[Change listing data]
BEGIN

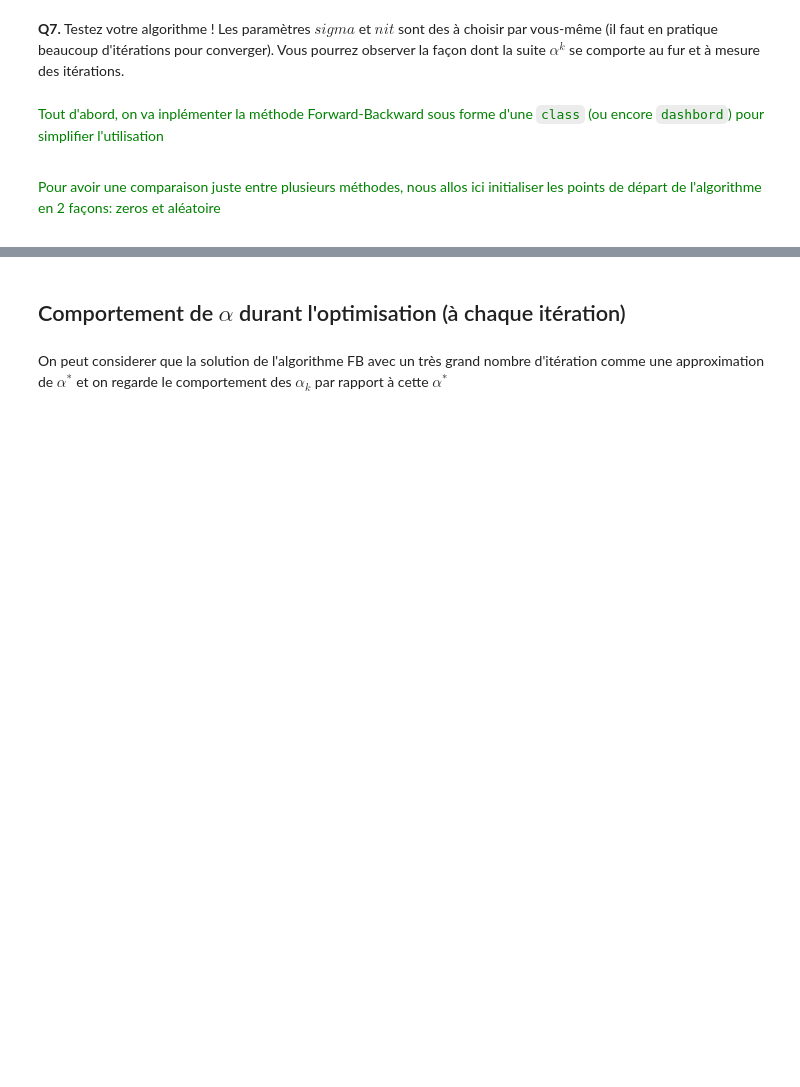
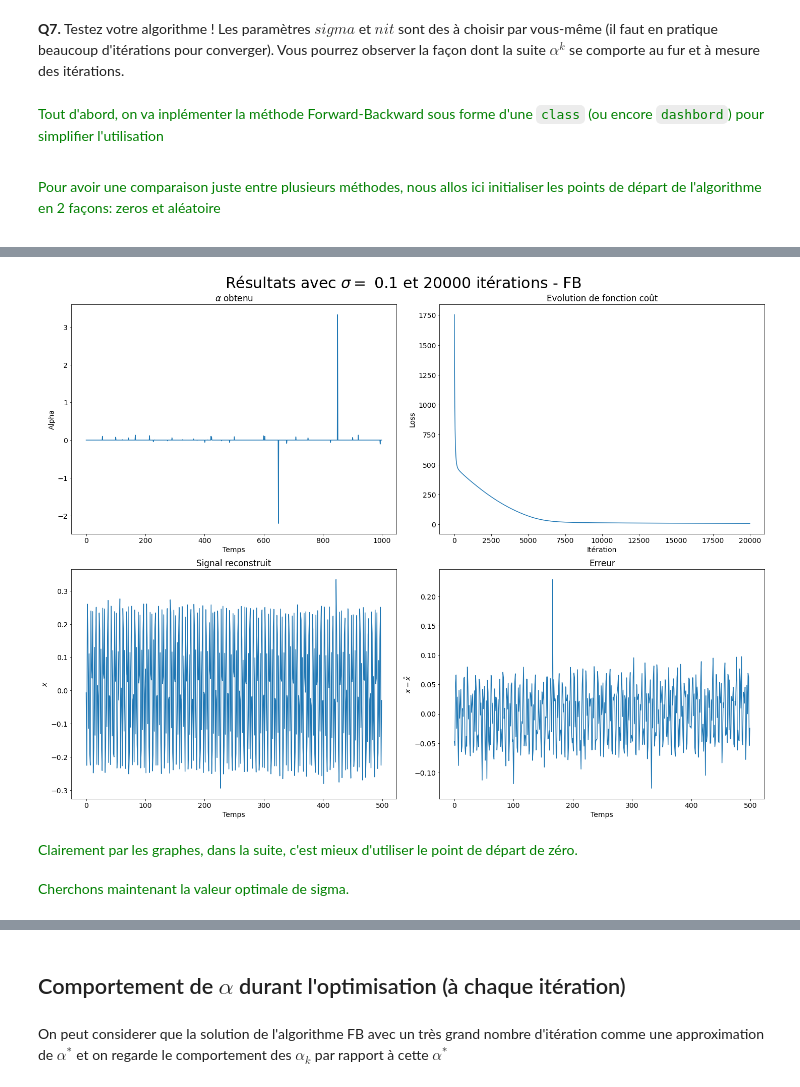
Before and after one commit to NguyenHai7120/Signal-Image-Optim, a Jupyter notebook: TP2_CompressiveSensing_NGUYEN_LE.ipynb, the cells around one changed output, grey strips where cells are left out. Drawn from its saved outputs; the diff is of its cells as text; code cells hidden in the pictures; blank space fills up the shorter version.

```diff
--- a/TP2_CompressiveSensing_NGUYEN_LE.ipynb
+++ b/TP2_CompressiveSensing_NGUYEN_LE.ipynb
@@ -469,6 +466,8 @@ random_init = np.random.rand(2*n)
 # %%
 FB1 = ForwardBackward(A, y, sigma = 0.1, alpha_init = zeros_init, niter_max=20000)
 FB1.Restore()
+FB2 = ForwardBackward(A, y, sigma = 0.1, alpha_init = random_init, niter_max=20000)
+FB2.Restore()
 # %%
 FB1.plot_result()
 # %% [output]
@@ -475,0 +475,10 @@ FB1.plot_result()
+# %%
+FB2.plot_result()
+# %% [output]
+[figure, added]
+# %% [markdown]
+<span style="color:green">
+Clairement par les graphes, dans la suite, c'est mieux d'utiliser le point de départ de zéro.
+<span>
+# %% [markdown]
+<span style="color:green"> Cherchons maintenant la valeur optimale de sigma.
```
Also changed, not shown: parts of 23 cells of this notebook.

END

▶ What to produce
From the records above, pull every line that carries the word "ipynb".

▶ Task output
Before and after one commit to NguyenHai7120/Signal-Image-Optim, a Jupyter notebook: TP2_CompressiveSensing_NGUYEN_LE.ipynb, the cells around one changed output, grey strips where cells are left out. Drawn from its saved outputs; the diff is of its cells as text; code cells hidden in the pictures; blank space fills up the shorter version.
--- a/TP2_CompressiveSensing_NGUYEN_LE.ipynb
+++ b/TP2_CompressiveSensing_NGUYEN_LE.ipynb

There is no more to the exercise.